- DATA RECORDS
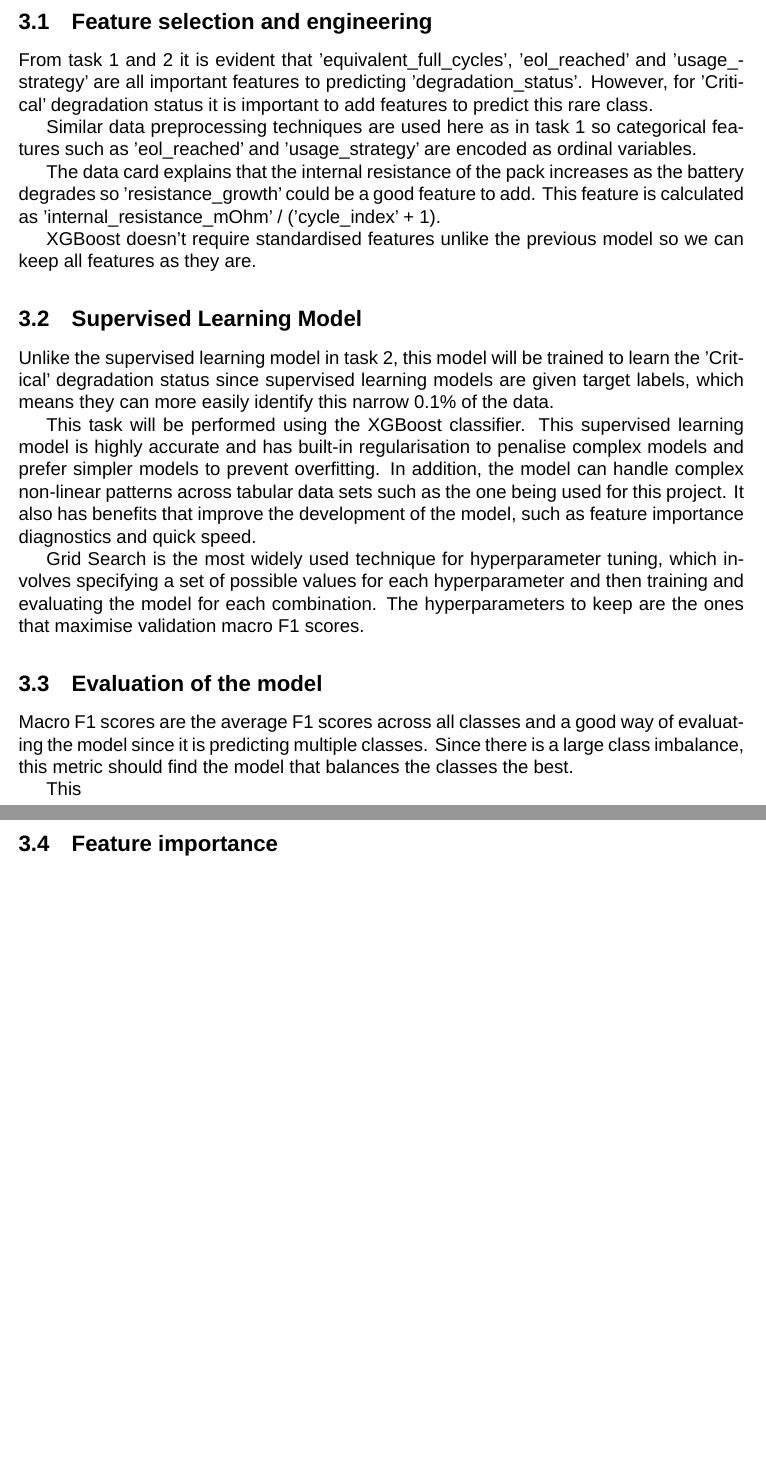
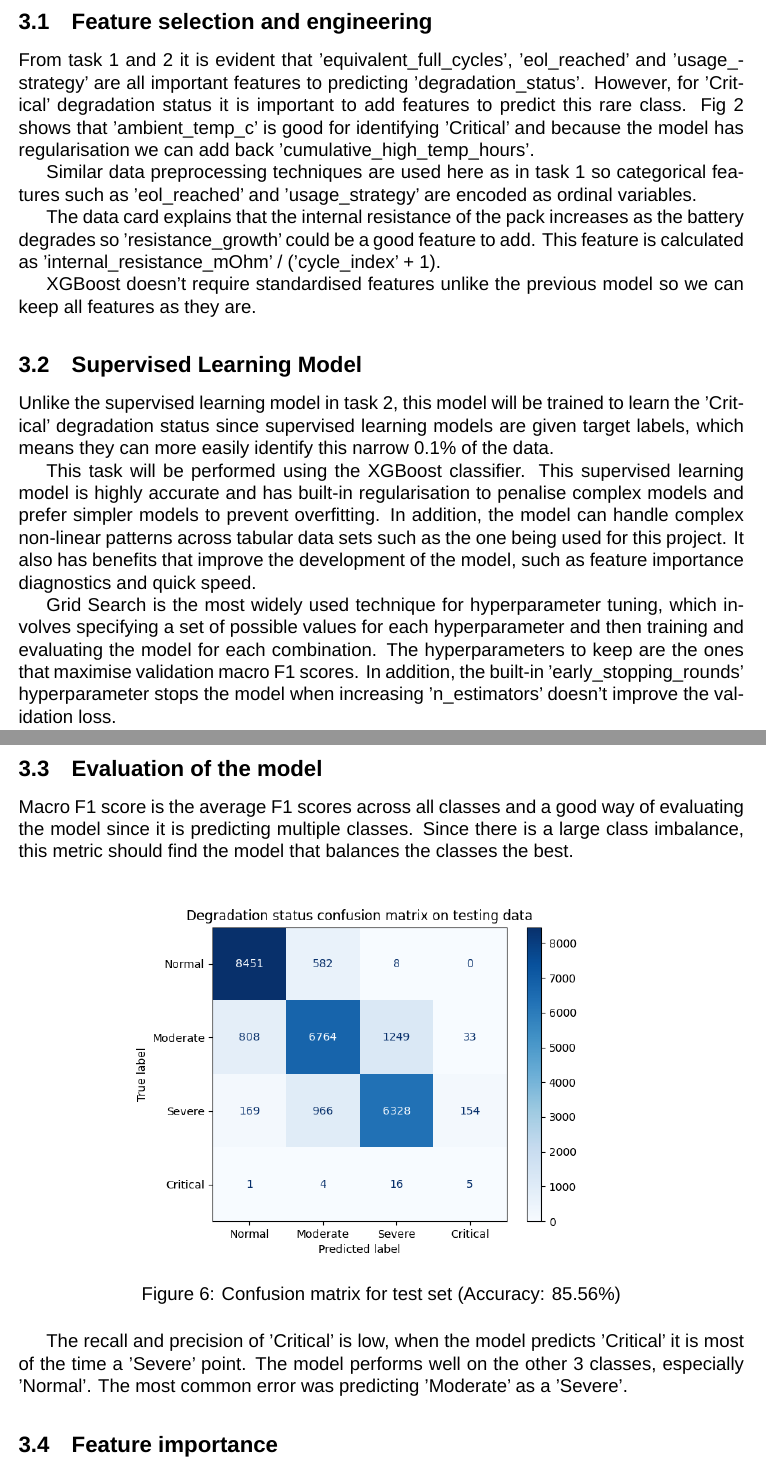
Before and after one commit to leolin25/predicting_battery_useful_life, a LaTeX document (project_report.tex): two parts of pages 11 and 12 of 12 before the commit and two parts of pages 11 and 12 of 13 after it, joined at a grey line, cut so that both start at the same text, the shorter picture padded with empty space. Compiled offline with LuaLaTeX; a missing font is replaced by an installed copy or a similar font.

Commit message:
Updates from Overleaf

```diff
--- a/project_report.tex
+++ b/project_report.tex
@@ -178,7 +178,7 @@ Looking at the table above, a few observations are notable. 'cumulative_high_tem
 
 \subsection{Feature selection and engineering}
 
-From task 1 and 2 it is evident that 'equivalent_full_cycles', 'eol_reached' and 'usage_strategy' are all important features to predicting 'degradation_status'. However, for 'Critical' degradation status it is important to add features to predict this rare class.
+From task 1 and 2 it is evident that 'equivalent_full_cycles', 'eol_reached' and 'usage_strategy' are all important features to predicting 'degradation_status'. However, for 'Critical' degradation status it is important to add features to predict this rare class. Fig 2 shows that 'ambient_temp_c' is good for identifying 'Critical' and because the model has regularisation we can add back 'cumulative_high_temp_hours'.
 
 Similar data preprocessing techniques are used here as in task 1 so categorical features such as 'eol_reached' and 'usage_strategy' are encoded as ordinal variables.
 
@@ -192,12 +192,19 @@ Unlike the supervised learning model in task 2, this model will be trained to le
 
 This task will be performed using the XGBoost classifier. This supervised learning model is highly accurate and has built-in regularisation to penalise complex models and prefer simpler models to prevent overfitting. In addition, the model can handle complex non-linear patterns across tabular data sets such as the one being used for this project. It also has benefits that improve the development of the model, such as feature importance diagnostics and quick speed.
 
-Grid Search is the most widely used technique for hyperparameter tuning, which involves specifying a set of possible values for each hyperparameter and then training and evaluating the model for each combination. The hyperparameters to keep are the ones that maximise validation macro F1 scores.
+Grid Search is the most widely used technique for hyperparameter tuning, which involves specifying a set of possible values for each hyperparameter and then training and evaluating the model for each combination. The hyperparameters to keep are the ones that maximise validation macro F1 scores. In addition, the built-in 'early_stopping_rounds' hyperparameter stops the model when increasing 'n_estimators' doesn't improve the validation loss.
 
 \subsection{Evaluation of the model}
 
-Macro F1 scores are the average F1 scores across all classes and a good way of evaluating the model since it is predicting multiple classes. Since there is a large class imbalance, this metric should find the model that balances the classes the best.
+Macro F1 score is the average F1 scores across all classes and a good way of evaluating the model since it is predicting multiple classes. Since there is a large class imbalance, this metric should find the model that balances the classes the best.
 
-This
+\begin{figure}[H]
+    \centering
+    \makebox[\textwidth][c]{\includegraphics[width=0.7\textwidth]{confusion_matrix_2.png}}
+    \caption{Confusion matrix for test set (Accuracy: 85.56\%)}
+    \label{fig:timetable}
+\end{figure}
+
+The recall and precision of 'Critical' is low, when the model predicts 'Critical' it is most of the time a 'Severe' point. The model performs well on the other 3 classes, especially 'Normal'. The most common error was predicting 'Moderate' as a 'Severe'.
 
 \subsection{Feature importance}
@@ -204,3 +238,5 @@ This
+    \label{fig:timetable}
+\end{figure}
 
 \section{Task 4: Unsupervised Deep Learning for Battery Degradation Analysis}
 
```
Also changed, not shown: project_report.tex (27 more changed lines).
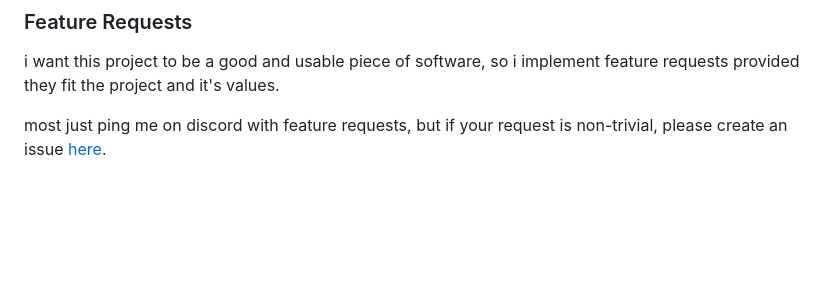
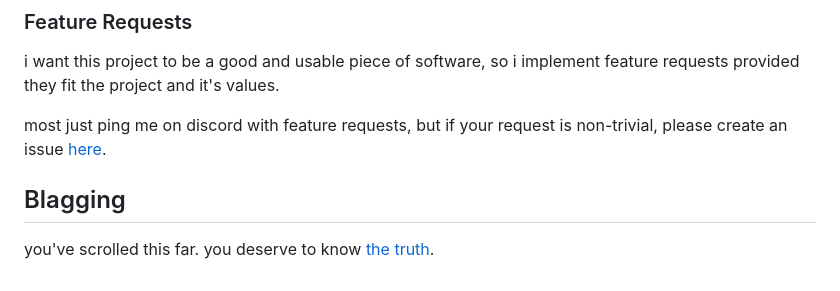
Before and after one commit to slonkazoid/bingus-blog, a Markdown page: README.md, the part around one of its changes. Rendered like a GitHub page; blank space fills up the shorter version.

```diff
--- a/README.md
+++ b/README.md
@@ -143,3 +143,7 @@ feature requests provided they fit the project and it's values.
 
 most just ping me on discord with feature requests, but if your request is
 non-trivial, please create an issue [here](https://git.slonk.ing/slonk/bingus-blog/issues).
+
+## Blagging
+
+you've scrolled this far. you deserve to know [the truth](https://git.slonk.ing/slonk/blag).
```
Also changed, not shown: other parts of README.md (+3 -3 lines).
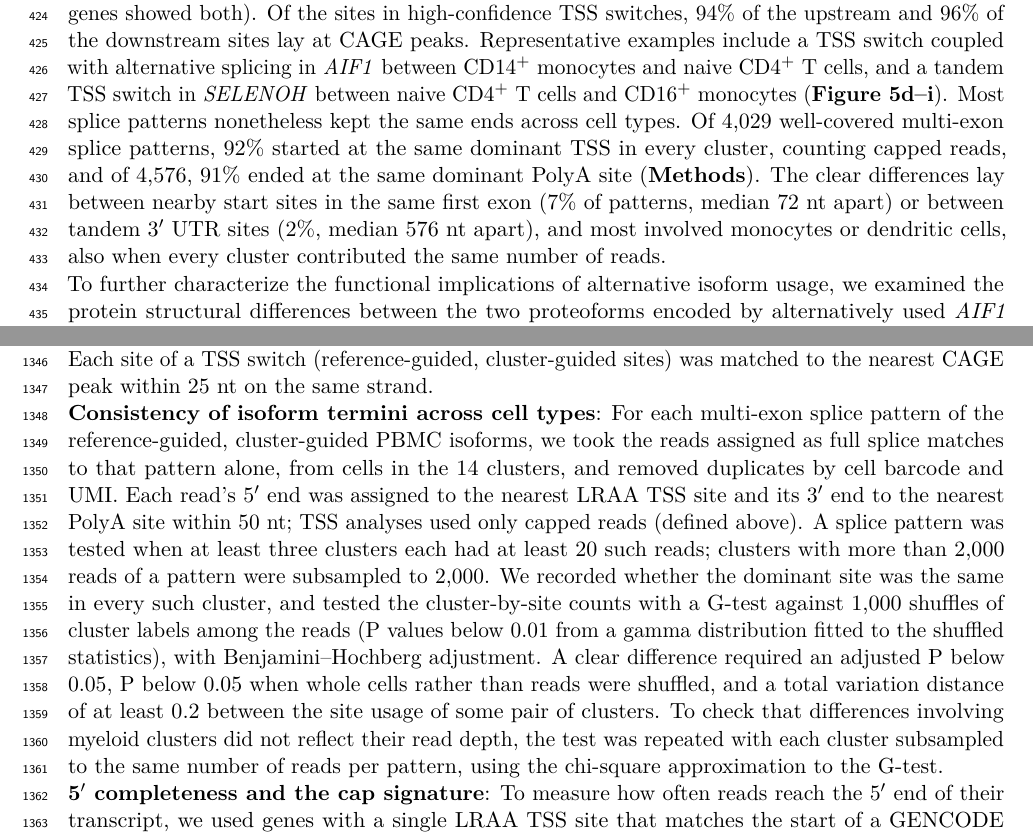
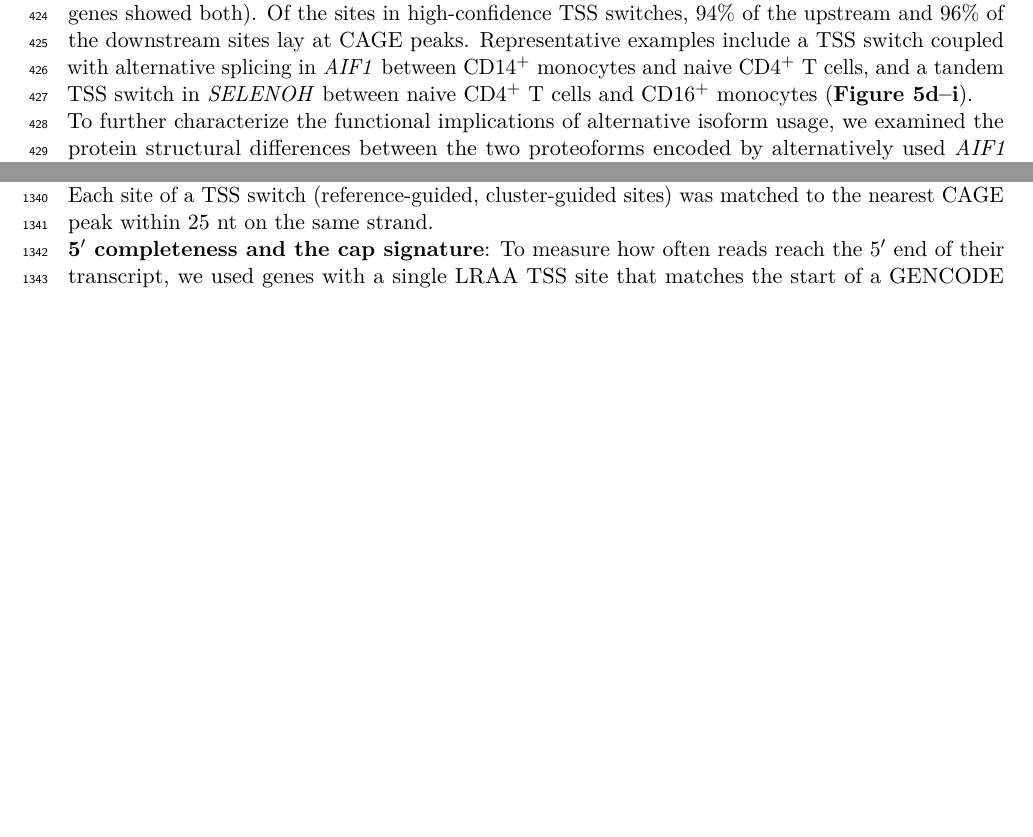
Before and after one commit to MethodsDev/LRAA-paper-LaTeX, a LaTeX document (main.tex, which reads sections/methods.tex, sections/results.tex): two parts of pages 15 and 40 of 74, joined at a grey line, cut so that both start at the same text, the shorter picture padded with empty space. Compiled offline with pdfLaTeX.

Commit message:
Remove termini-consistency analysis from Results and Methods
Co-Authored-By: Claude Opus 5.5 <noreply@anthropic.com>

```diff
--- a/sections/methods.tex
+++ b/sections/methods.tex
@@ -249,8 +249,6 @@ Significant genes were then compared between each pair of clusters on that pair'
 
 \textbf{TSS and PolyA site validation:} LRAA's de novo TSS and PolyA sites (pseudobulk and cluster-guided runs, splice-pattern collapsed) were compared with FANTOM5 CAGE peaks (hg38) \citep{forrest2014} and PolyASite~2.0 clusters (GRCh38) \citep{herrmann2020} with \texttt{bedtools closest} \citep{quinlan2010} on the same strand; a site agreed when it lay inside a peak or cluster. The same sites placed at random within the LRAA transcript spans (\texttt{bedtools shuffle}) gave the agreement expected by chance. Each site of a TSS switch (reference-guided, cluster-guided sites) was matched to the nearest CAGE peak within 25 nt on the same strand.
 
-\textbf{Consistency of isoform termini across cell types}: For each multi-exon splice pattern of the reference-guided, cluster-guided PBMC isoforms, we took the reads assigned as full splice matches to that pattern alone, from cells in the 14 clusters, and removed duplicates by cell barcode and UMI. Each read's 5\p{} end was assigned to the nearest LRAA TSS site and its 3\p{} end to the nearest PolyA site within 50 nt; TSS analyses used only capped reads (defined above). A splice pattern was tested when at least three clusters each had at least 20 such reads; clusters with more than 2,000 reads of a pattern were subsampled to 2,000. We recorded whether the dominant site was the same in every such cluster, and tested the cluster-by-site counts with a G-test against 1,000 shuffles of cluster labels among the reads (P values below 0.01 from a gamma distribution fitted to the shuffled statistics), with Benjamini--Hochberg adjustment. A clear difference required an adjusted P below 0.05, P below 0.05 when whole cells rather than reads were shuffled, and a total variation distance of at least 0.2 between the site usage of some pair of clusters. To check that differences involving myeloid clusters did not reflect their read depth, the test was repeated with each cluster subsampled to the same number of reads per pattern, using the chi-square approximation to the G-test.
-
 \textbf{5\p{} completeness and the cap signature}: To measure how often reads reach the 5\p{} end of their transcript, we used genes with a single LRAA TSS site that matches the start of a GENCODE v22 transcript. For each such gene we took the reads that follow that transcript's splicing and end at its 3\p{} end (within 50 nt), and recorded how far toward the 5\p{} end each read extends; a read starting within 50 nt of the TSS counts as full length. The completeness curve of a cell type (\textbf{Supplementary Figure~\ref{sfig:tss5prime}}b) gives, for each distance $d$ from the 3\p{} end, the share of these reads that extend at least $d$ nt, averaged over genes at least $d$ long with at least 20 such reads. Reads that begin at a capped 5\p{} end often carry an extra, untemplated G, which appears as a soft-clipped G at the start of the alignment \citep{wulf2019, cumbie2015, moody2022}. We examined the fraction of reads with this soft-clipped 5\p{} G among reads starting at the TSS and reads starting more than 100 nt downstream of it, and at every pile-up of read 5\p{} ends that LRAA's library pre-pass calls (\textbf{Supplementary Figure~\ref{sfig:tss5prime}}e, with LRAA's capped-read definition above); reads preceded by a G in the genome were excluded. To compare cell types, we computed the share of capped reads among each cell type's informative, spliced reads with a trusted 5\p{} end, and the capped fraction of its reads at the library's capped-mode TSS peaks. Because the number of TSS peaks called grows with read depth, we also called TSS peaks per cell type after subsampling every cell type to the read count of the smallest one (keeping a read when a hash of its name falls below the cell type's sampling fraction), and compared the share of uncapped peaks (below the library's Otsu threshold) at equal depth.
 
 
--- a/sections/results.tex
+++ b/sections/results.tex
@@ -94,7 +94,7 @@ LRAA was run in both annotation-free de novo and reference-guided modes. To ensu
 
 Notably, the cluster-guided phase enabled recovery of isoforms that were present at low fractional abundance in the pseudobulk analysis but became prominent within specific cell clusters. Many such isoforms failed to meet minimum isoform fraction thresholds in the initial phase but exceeded these thresholds when evaluated within cluster-specific contexts; \textbf{Figure~\ref{fig:5}b} shows reference-matching (FSM) examples, each below 0.5\% of its gene over all cells, that only the cluster-guided phase of the de novo workflow recovered. Reference-guided execution increased the number of FSM isoforms relative to annotation-free discovery but had limited impact on the recovery of ISM and novel isoforms.
 
-Using the reference-guided, cluster-guided isoform set, we examined differential isoform usage across PBMC cell clusters (\textbf{Methods}; \textbf{Supplementary Table~1}). Splice-pattern counts include reads compatible with several isoforms, which LRAA's expectation-maximization divides according to isoform proportions estimated from all cells together (\textbf{Methods}). Of 10,792 genes with at least two splice patterns expressed well enough to test (each carrying ≥10\% of the gene's reads in some cluster), 2,247 differed in splice pattern usage among clusters, and 674 had at least one high-confidence reciprocal switch between a pair of clusters (mean 33 genes per pair of cell clusters). To find alternative transcription start and end site usage, we tested LRAA's TSS and PolyA sites directly on read 5\p{} and 3\p{} ends, independent of the assignment of reads to isoforms. LRAA's sites agree well with independent atlases: of the TSS sites called de novo (pseudobulk run), 71\% lay in FANTOM5 CAGE peaks \citep{forrest2014}, and of the PolyA sites 51\% in PolyASite~2.0 clusters \citep{herrmann2020} (0.2\% and 0.2\% by chance), rising to 96\% and 92\% for sites supported by at least 1,000 reads (\textbf{Supplementary Figure~\ref{sfig:siteatlas}}). 648 genes had high-confidence TSS switches between clusters and 150 had high-confidence PolyA site switches. From the splicing of the reads at the two sites, 337 TSS and 24 PolyA genes switched between tandem sites on isoforms of the same splice pattern, and 352 TSS and 119 PolyA genes switched between sites coupled with alternative splicing, mostly alternative first or last exons (some genes showed both). Of the sites in high-confidence TSS switches, 94\% of the upstream and 96\% of the downstream sites lay at CAGE peaks. Representative examples include a TSS switch coupled with alternative splicing in \emph{AIF1} between CD14\textsuperscript{+} monocytes and naive CD4\textsuperscript{+} T cells, and a tandem TSS switch in \emph{SELENOH} between naive CD4\textsuperscript{+} T cells and CD16\textsuperscript{+} monocytes (\textbf{Figure~\ref{fig:5}d--i}). Most splice patterns nonetheless kept the same ends across cell types. Of 4,029 well-covered multi-exon splice patterns, 92\% started at the same dominant TSS in every cluster, counting capped reads, and of 4,576, 91\% ended at the same dominant PolyA site (\textbf{Methods}). The clear differences lay between nearby start sites in the same first exon (7\% of patterns, median 72 nt apart) or between tandem 3\p{} UTR sites (2\%, median 576 nt apart), and most involved monocytes or dendritic cells, also when every cluster contributed the same number of reads.
+Using the reference-guided, cluster-guided isoform set, we examined differential isoform usage across PBMC cell clusters (\textbf{Methods}; \textbf{Supplementary Table~1}). Splice-pattern counts include reads compatible with several isoforms, which LRAA's expectation-maximization divides according to isoform proportions estimated from all cells together (\textbf{Methods}). Of 10,792 genes with at least two splice patterns expressed well enough to test (each carrying ≥10\% of the gene's reads in some cluster), 2,247 differed in splice pattern usage among clusters, and 674 had at least one high-confidence reciprocal switch between a pair of clusters (mean 33 genes per pair of cell clusters). To find alternative transcription start and end site usage, we tested LRAA's TSS and PolyA sites directly on read 5\p{} and 3\p{} ends, independent of the assignment of reads to isoforms. LRAA's sites agree well with independent atlases: of the TSS sites called de novo (pseudobulk run), 71\% lay in FANTOM5 CAGE peaks \citep{forrest2014}, and of the PolyA sites 51\% in PolyASite~2.0 clusters \citep{herrmann2020} (0.2\% and 0.2\% by chance), rising to 96\% and 92\% for sites supported by at least 1,000 reads (\textbf{Supplementary Figure~\ref{sfig:siteatlas}}). 648 genes had high-confidence TSS switches between clusters and 150 had high-confidence PolyA site switches. From the splicing of the reads at the two sites, 337 TSS and 24 PolyA genes switched between tandem sites on isoforms of the same splice pattern, and 352 TSS and 119 PolyA genes switched between sites coupled with alternative splicing, mostly alternative first or last exons (some genes showed both). Of the sites in high-confidence TSS switches, 94\% of the upstream and 96\% of the downstream sites lay at CAGE peaks. Representative examples include a TSS switch coupled with alternative splicing in \emph{AIF1} between CD14\textsuperscript{+} monocytes and naive CD4\textsuperscript{+} T cells, and a tandem TSS switch in \emph{SELENOH} between naive CD4\textsuperscript{+} T cells and CD16\textsuperscript{+} monocytes (\textbf{Figure~\ref{fig:5}d--i}).
 
 To further characterize the functional implications of alternative isoform usage, we examined the protein structural differences between the two proteoforms encoded by alternatively used \emph{AIF1} isoforms across PBMC cell types (\textbf{Figure~\ref{fig:5}c}). Structural modeling revealed that AIF1-S encodes a truncated protein containing only a partial EF-hand calcium-binding domain, while AIF1-L encodes the full-length protein with a complete EF-hand domain (\textbf{Figure~\ref{fig:5}c}). Superimposition of the two structures showed extensive overlap, with AIF1-L containing additional structured and unstructured regions that may confer distinct calcium-binding properties and protein-protein interaction capabilities.
 
```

- EXERCISE AIM
Each line, from the beginning of the listing to the line bearing "Updates from Overleaf" inclusive, should be copied exactly; the pictures stay out.

- COMPLETED TASK
Before and after one commit to leolin25/predicting_battery_useful_life, a LaTeX document (project_report.tex): two parts of pages 11 and 12 of 12 before the commit and two parts of pages 11 and 12 of 13 after it, joined at a grey line, cut so that both start at the same text, the shorter picture padded with empty space. Compiled offline with LuaLaTeX; a missing font is replaced by an installed copy or a similar font.

Commit message:
Updates from Overleaf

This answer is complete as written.